I don't want to get too far off topic as this thread is going in a different direction than what I am asking (although it was mentioned). I'll try to keep this short but from my limited experience ages ago and from a friend with a fair amount of knowledge (at least as far as I was concerned), I/we always found that speakers (almost exclusively the tweeters mind you) were mostly blown from underpowered amps rather than too much power. There more than a few occasions where an inexpensive amp (Yamaha and the like) would blow some speakers when cranked for a long period of time but would have zero issue with PA amps (Hafler exc). So we are talking about a Yamaha with 150 watts give or take vs a 500 watt Hafler or 800w PV and the only time a speaker would blow was with the former and this is with relatively the same speakers power handling ability of 100-200 watts or so. Of course I never blew anything myself as I actually listened for any distortion but was always able to get better volume out of the same set of speakers using more headroom from a higher powered amp. I'm not saying you can throw unlimited clean power into any speaker but within reason that was the result. As it's been mentioned that clipping an amp won't necessarily blow a speaker then I'm curious about my experience.
I have actually answered this question above.
It has to do with different types of Wattage deliveries: AC vs. DC; when an amplifier is in a clipped state, both delivery methods are present; but the speaker rating only depicts it's tolerance to one of them.
I will add a little more:
Let's, for the purpose of answering your question, assume that all Watts are the same, and that the only difference is the nature of the Watts development, from a 'current' delivery standpoint. Musical Watts, are intended to be derived from pure, alternating currents, not direct current; for what I believe should be obvious reasons, to most AVS readers.
Now musical waveforms are intrinsically dynamic, which is to say, varying in amplitude, which is commonly measured in Volts. These variances occur due to changes in the opposition to 'current' flow, which we have learned mathematically, to be based on frequency. This form of opposition is known as impedance (because it varies). If the resistance varies then so must the 'current' and therefore the Wattage, due to Wattage = 'current' x 'current' x a sampled resistance, within an AC signal (IxIxR).
: Musical AC Wattage is in a continual state of change, throughout each waveform, and related harmonics. To gain an idea of the typical range of AC Wattage output, we use a method known as root, mean and squared (RMS), to determine such (much more on the later on). This method requires that multiple samples be taken, at different degrees/Amplitudes, then that each sampled be squared, then summed, then divided by the number of different sample points, which provides the mean, then calculate the root of the mean, which concludes the final step in RMS Wattage estimation
: Non-musical DC Wattage is not in a continual state of change, it is essentially constant. The reason being, direct current is deliver via 0Hz, and therefore zero variance in resistances, regardless of time. There is no RMS value for DC, just M or mean. One can very easily add a series of samples, take the sum and divide it by the number of samples, and the result would be the average or mean of the Voltage.

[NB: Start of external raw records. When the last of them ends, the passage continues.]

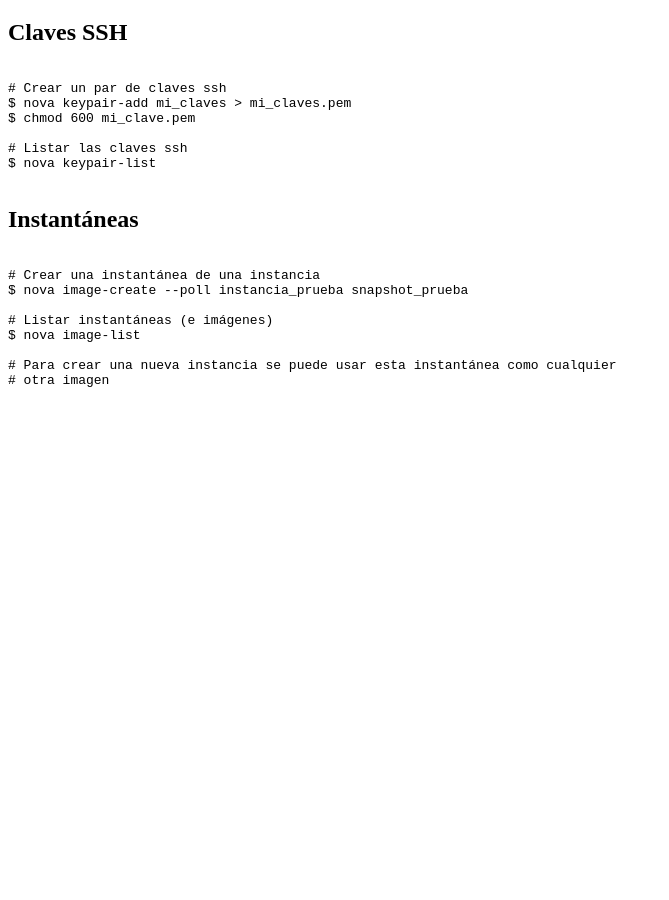
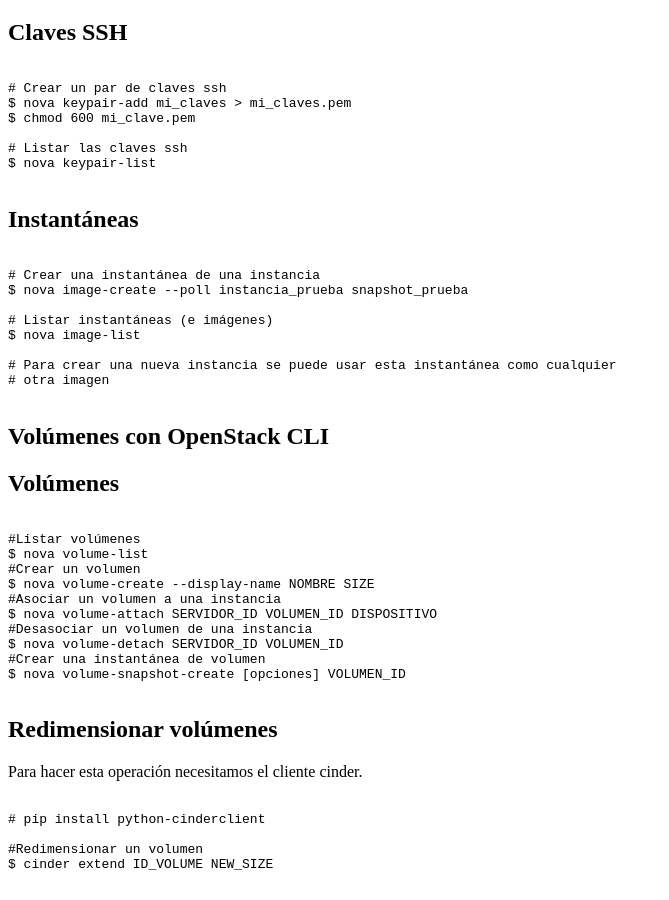
Before and after one commit to iesgn/cloud2, a Jekyll site: the page built from curso/u5/presentacion.html, in a window 1280 px wide and 900 px high, scrolled down 2057 px. Shown: the whole window, without its empty margins (0-669 px from the left). Built offline with Jekyll 4.4.1, drawn with Linux system fonts in a browser that asks for light colours; before the commit the page ends 2473 px from its top, so only the background shows below that.

Commit message:
Presentación u5

```diff
--- a/curso/u5/presentacion.html
+++ b/curso/u5/presentacion.html
@@ -167,3 +167,34 @@ $ nova image-list
   </code></pre>
 </section>
 </section>
+
+<section>
+  <section>
+    <h2>Volúmenes con OpenStack CLI</h2>
+  </section>
+  <section>
+    <h2>Volúmenes</h2>
+    <pre><code>
+#Listar volúmenes
+$ nova volume-list
+#Crear un volumen
+$ nova volume-create --display-name NOMBRE SIZE
+#Asociar un volumen a una instancia
+$ nova volume-attach SERVIDOR_ID VOLUMEN_ID DISPOSITIVO
+#Desasociar un volumen de una instancia
+$ nova volume-detach SERVIDOR_ID VOLUMEN_ID
+#Crear una instantánea de volumen
+$ nova volume-snapshot-create [opciones] VOLUMEN_ID
+    </code></pre>
+  </section>
+  <section>
+  <h2>Redimensionar volúmenes</h2>
+  <p>Para hacer esta operación necesitamos el cliente cinder.</p>
+    <pre><code>
+# pip install python-cinderclient
+
+#Redimensionar un volumen
+$ cinder extend ID_VOLUME NEW_SIZE
+    </code></pre>
+  </section>
+</section>
```
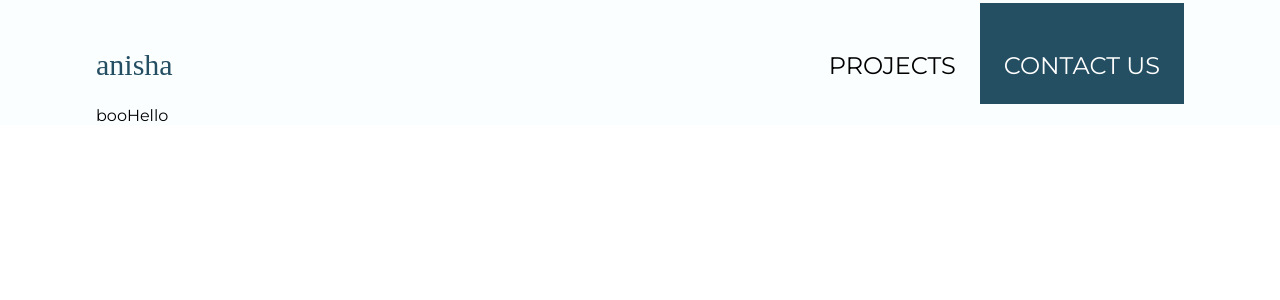
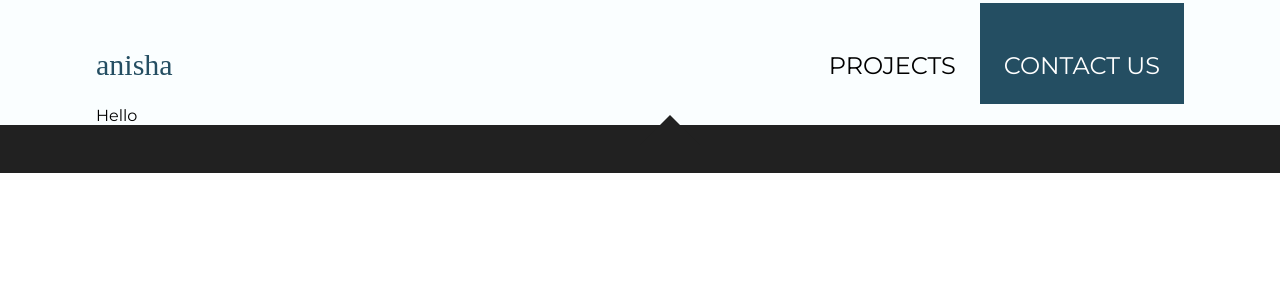
Before and after one commit to Anisha7/my-portfolio, a React (Create React App) app: page / in a window 1280 px wide. Shown: the top 300 px of the page. Built offline with nearby package versions, Linux system fonts and the light colour scheme.

Commit message:
footer added

```diff
--- a/src/components/Wrapper/components/Footer/index.js
+++ b/src/components/Wrapper/components/Footer/index.js
@@ -4,6 +4,7 @@ import './styles.css';
 class Footer extends Component {
     render() {
         return (
+            // TODO: Add onClick -> scroll to top
             <div className="footer" />
         )
     }
--- a/src/components/Wrapper/components/Footer/styles.css
+++ b/src/components/Wrapper/components/Footer/styles.css
@@ -0,0 +1,21 @@
+.footer {
+    width: calc(100% + 96px*2);
+    height: 48px;
+    background: #212121;
+    /* overflow parent padding */
+    margin: 0 -96px;
+}
+
+.footer::after {
+    content: '';
+    position: relative;
+    left: 50%;
+    right: 50%;
+    bottom: 60%;
+    width: 0;
+    height: 0;
+    border-left: 30px solid transparent;
+    border-right: 30px solid transparent;
+    border-bottom: 30px solid #212121;
+    clear: both;
+}
--- a/src/components/Wrapper/index.js
+++ b/src/components/Wrapper/index.js
@@ -9,7 +9,6 @@ class Wrapper extends Component {
         return (
             <div>
                 <Navbar />
-                boo
                 { this.props.children }
                 <Footer />
             </div>
--- a/src/index.css
+++ b/src/index.css
@@ -2,4 +2,5 @@ body {
   margin: 0;
   padding: 0;
   font-family: sans-serif;
+  scroll-behavior: smooth;
 }
```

Therefore, they're not electrically similar in the way in which they're produced, calculated or applied. A speakers RMS Wattage rating is based on AC, not DC input Wattage. DC power is constant, not ranging, it's applied at 100% - for 100% of the time. The presence of greater durations of direct current delivery (minimal, to no variance), more quickly brings a drivers voice coil to it's thermal limits, than the delivery of ranging alternating currents. In this regard, a Watt is Watt, and the speaker simply has a different tolerance predicated on how it's delivered: higher for pure AC, lower for mixed current, lowest for pure DC deliveries.
In your examples, the differences are most probably rooted in the presences / occurrences of 'current' that has been delivered in a more direct fashion, which is to say, some amplifiers were probably clipping more than others.
With regards to your tweeter comment: Tweeters simply have smaller gauge voice coils and less cooling potential than that of larger drivers, as such, it's common to see them come undone or 'cook' first, in systems that are being driven heavily into clip, or in systems with a severe, over powered, mismatch, between the amp and speaker system; typically by a factor of no less than 2:1. As a rule of thumb, one should minimally match the RMS Values of their speakers to the max power value of an amplifiers, when high output is the intended application, or much of the amplifiers rated power is likely to be demanded (more on this later as well).